The better talks (to me - always the relative rule) are ones where we look into how to decompose testing problems around these systems. If the input to the algorithm making decisions changes over time, the ideas we have on deterministic testing for same inputs just won’t make sense unless we control the input data. And if we do, we are crippling what the system could have learned, and allowing it to provide worse results. So we have a moving target on the system level.
My fascination to these systems has lead me to play with some available.
I spent a few hours on Microsoft Azure cognitive services API for sentiment analysis inspired by a talk. As usual, I had people work with me on the problem of testing, and was fascinated on how different people modeled the problem. I had programmers who pretty much refused to spend time testing without getting a spec of the algorithm they could test against. I had testers who quickly built models of independent and dependent variables in input and output, and dug in deeper to see if their hypotheses would hold, designing a test after another to understand the system. Seeing people work to figure out if the teaching data set is fixed or growing through use was fascinating. And I had testers who couldn’t care less on how it was built but focused on whether it would be useful and valuable given different data.
I also invested a moment of my time to learn that I’m a 29-year old man based on my twitter feed. This result was from University of Cambridge Psychometric Centre’s service http://applymagicsauce.com. The result is obviously off, and just a reminder on the idea that “6 million volunteers” isn’t enough to provide an unbiased data set a system like this would learn from. And 45 peer-reviewed scientific articles add only the “how interesting” to the reliability of the results.
My concern on ML/AI isn’t on whether it will replace testers. Just for the arguments sake, I believe it will. Since I started mob testing with groups, my perspective into how well testers actually perform in the large has taken a steep dip, and I base my hope for the testers future usefulness in their interests to learn, not on what they perform today. The “higher function thinking” in testing exists, but is more rare than the official propaganda suggests. And the basic things won’t be that impossible to automate.

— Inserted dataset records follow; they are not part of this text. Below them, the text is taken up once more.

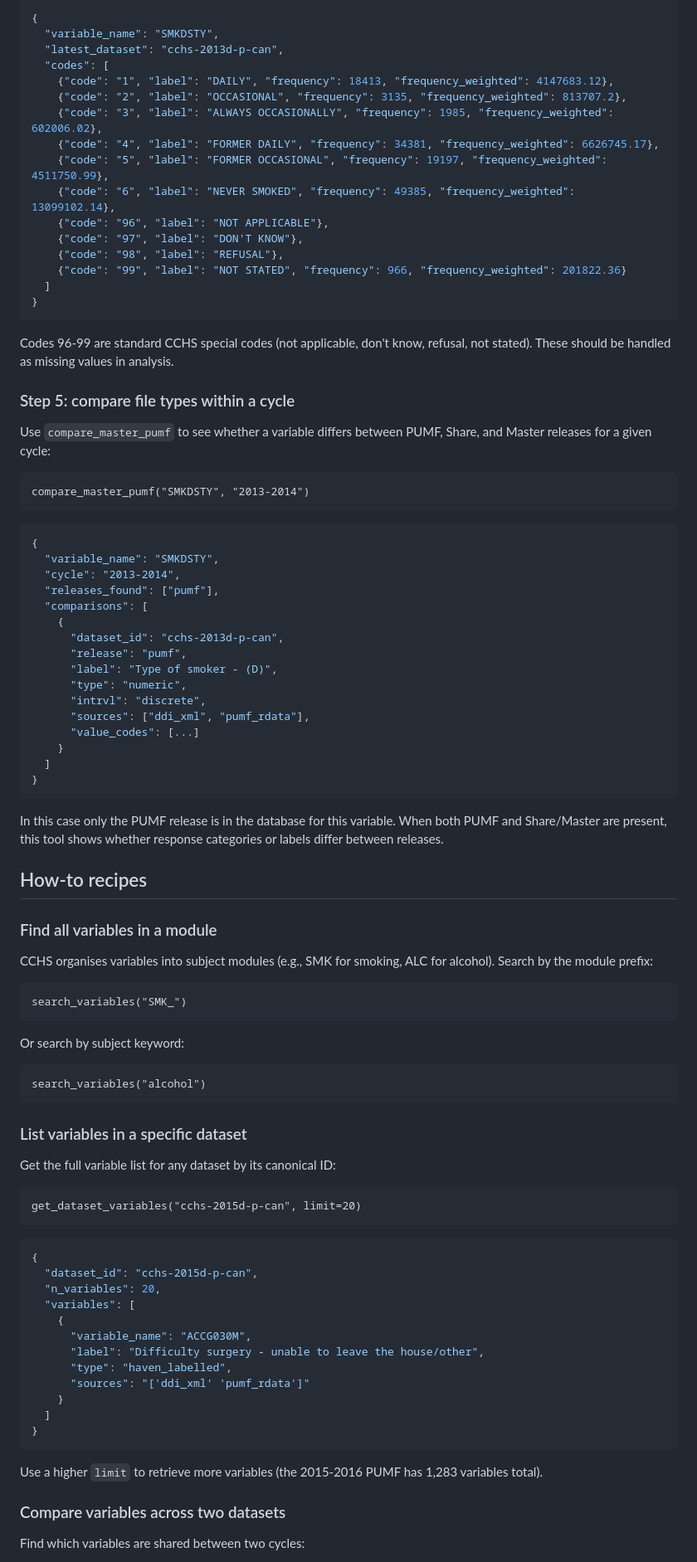
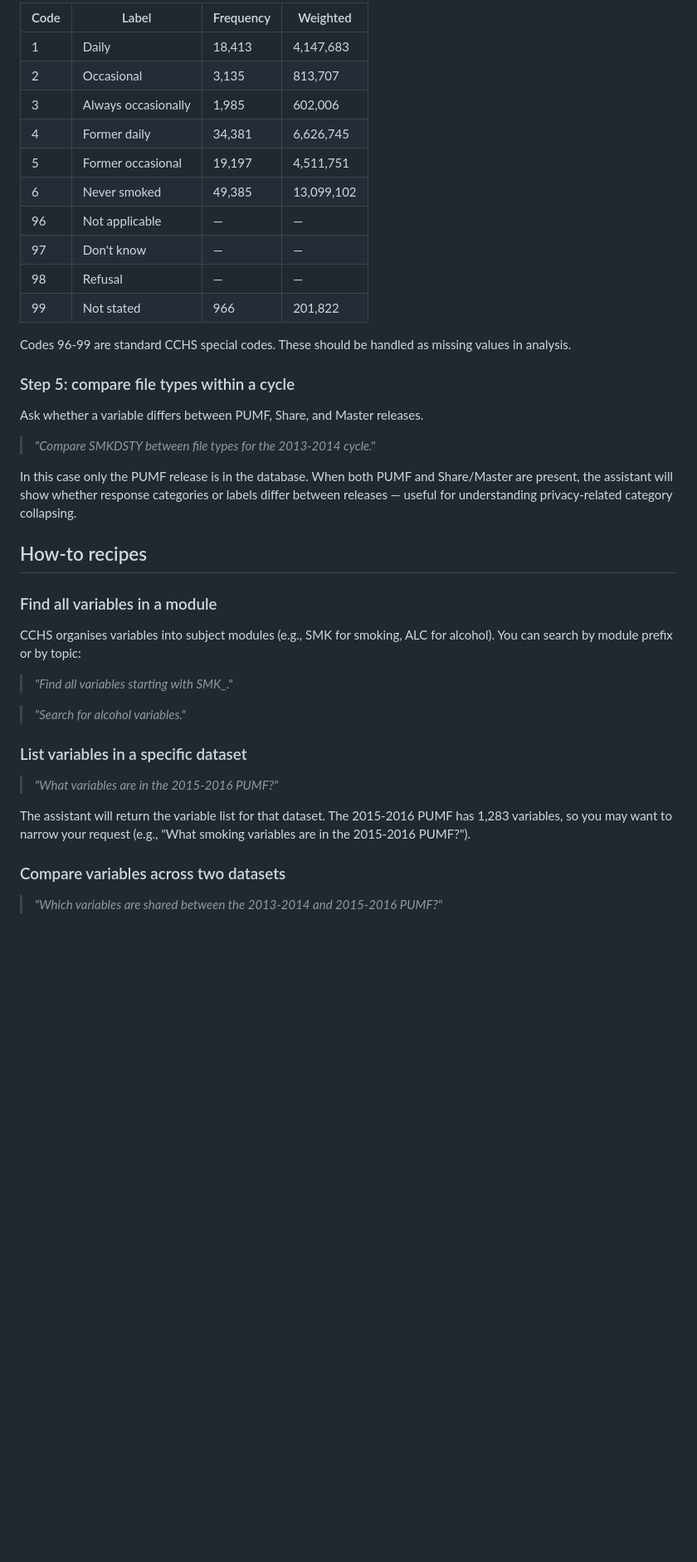
Before and after one commit to Big-Life-Lab/cchsflow-docs, a Markdown page: docs/mcp-guide.md, the part around one of its changes. Shown at 83% size. GitHub-like rendering; blank space fills up the shorter version.

````diff
--- a/docs/mcp-guide.md
+++ b/docs/mcp-guide.md
@@ -139,96 +122,44 @@ get_value_codes("SMKDSTY")
 
-```json
-{
-  "variable_name": "SMKDSTY",
-  "latest_dataset": "cchs-2013d-p-can",
-  "codes": [
-    {"code": "1", "label": "DAILY", "frequency": 18413, "frequency_weighted": 4147683.12},
-    {"code": "2", "label": "OCCASIONAL", "frequency": 3135, "frequency_weighted": 813707.2},
-    {"code": "3", "label": "ALWAYS OCCASIONALLY", "frequency": 1985, "frequency_weighted": 602006.02},
-    {"code": "4", "label": "FORMER DAILY", "frequency": 34381, "frequency_weighted": 6626745.17},
-    {"code": "5", "label": "FORMER OCCASIONAL", "frequency": 19197, "frequency_weighted": 4511750.99},
-    {"code": "6", "label": "NEVER SMOKED", "frequency": 49385, "frequency_weighted": 13099102.14},
-    {"code": "96", "label": "NOT APPLICABLE"},
-    {"code": "97", "label": "DON'T KNOW"},
-    {"code": "98", "label": "REFUSAL"},
-    {"code": "99", "label": "NOT STATED", "frequency": 966, "frequency_weighted": 201822.36}
-  ]
-}
-```
+| Code | Label | Frequency | Weighted |
+|------|-------|-----------|----------|
+| 1 | Daily | 18,413 | 4,147,683 |
+| 2 | Occasional | 3,135 | 813,707 |
+| 3 | Always occasionally | 1,985 | 602,006 |
+| 4 | Former daily | 34,381 | 6,626,745 |
+| 5 | Former occasional | 19,197 | 4,511,751 |
+| 6 | Never smoked | 49,385 | 13,099,102 |
+| 96 | Not applicable | — | — |
+| 97 | Don't know | — | — |
+| 98 | Refusal | — | — |
+| 99 | Not stated | 966 | 201,822 |
 
-Codes 96-99 are standard CCHS special codes (not applicable, don't know, refusal, not stated). These should be handled as missing values in analysis.
+Codes 96-99 are standard CCHS special codes. These should be handled as missing values in analysis.
 
 ### Step 5: compare file types within a cycle
 
-Use `compare_master_pumf` to see whether a variable differs between PUMF, Share, and Master releases for a given cycle:
+Ask whether a variable differs between PUMF, Share, and Master releases.
 
-```
-compare_master_pumf("SMKDSTY", "2013-2014")
-```
+> *"Compare SMKDSTY between file types for the 2013-2014 cycle."*
 
-```json
-{
-  "variable_name": "SMKDSTY",
-  "cycle": "2013-2014",
-  "releases_found": ["pumf"],
-  "comparisons": [
-    {
-      "dataset_id": "cchs-2013d-p-can",
-      "release": "pumf",
-      "label": "Type of smoker - (D)",
-      "type": "numeric",
-      "intrvl": "discrete",
-      "sources": ["ddi_xml", "pumf_rdata"],
-      "value_codes": [...]
-    }
-  ]
-}
-```
-
-In this case only the PUMF release is in the database for this variable. When both PUMF and Share/Master are present, this tool shows whether response categories or labels differ between releases.
+In this case only the PUMF release is in the database. When both PUMF and Share/Master are present, the assistant will show whether response categories or labels differ between releases — useful for understanding privacy-related category collapsing.
 
 ## How-to recipes
 
 ### Find all variables in a module
 
-CCHS organises variables into subject modules (e.g., SMK for smoking, ALC for alcohol). Search by the module prefix:
+CCHS organises variables into subject modules (e.g., SMK for smoking, ALC for alcohol). You can search by module prefix or by topic:
 
-```
-search_variables("SMK_")
-```
+> *"Find all variables starting with SMK_."*
 
-Or search by subject keyword:
-
-```
-search_variables("alcohol")
-```
+> *"Search for alcohol variables."*
 
 ### List variables in a specific dataset
 
-Get the full variable list for any dataset by its canonical ID:
+> *"What variables are in the 2015-2016 PUMF?"*
 
-```
-get_dataset_variables("cchs-2015d-p-can", limit=20)
-```
-
-```json
-{
-  "dataset_id": "cchs-2015d-p-can",
-  "n_variables": 20,
-  "variables": [
-    {
-      "variable_name": "ACCG030M",
-      "label": "Difficulty surgery - unable to leave the house/other",
-      "type": "haven_labelled",
-      "sources": "['ddi_xml' 'pumf_rdata']"
-    }
-  ]
-}
-```
-
-Use a higher `limit` to retrieve more variables (the 2015-2016 PUMF has 1,283 variables total).
+The assistant will return the variable list for that dataset. The 2015-2016 PUMF has 1,283 variables, so you may want to narrow your request (e.g., "What smoking variables are in the 2015-2016 PUMF?").
 
 ### Compare variables across two datasets
 
-Find which variables are shared between two cycles:
+> *"Which variables are shared between the 2013-2014 and 2015-2016 PUMF?"*
 
````
Also changed, not shown: other parts of docs/mcp-guide.md (+89 -151 lines).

My concern on ML/AI is that people suck. With this I mean that people do bad things given the opportunities. And with ML/AI systems, as the data learned over time changes the system, we can corrupt it both in the creation of the original model and in using it while it is learning. We need to fix people first.
The people with time and skills use their time sometimes on awful problem domains. There must be a great idea other than “we could do this” to create a system that quite reliably guesses people’s sexual orientation from pictures, opening a huge abuse vector.
The people who get to feed data into the learning systems take joy in making the systems misbehave, and not in the ways we would think testing does. Given a learning chat bot, people first teach it to swear, spout out racist and sexist slurs and force the creators to shut them down.
Even is the data feeding was openly available for manipulation, these systems tend to multiply our invisible biases. The problems I find fascinating are focused around how we in the tech industry will first learn about the biases (creating systems in diverse groups, hint hint), fix them in ourselves to a reasonable extent and then turn the learnings into systems that are actually useful without significant abuse vectors.
So if there is a reason why the tester role remains is that figuring out these problems requires brain capacity. We could start by figuring out minorities and representation, kindness and consideration without ML/AI. That will make us better equipped for the problems the new systems introduce.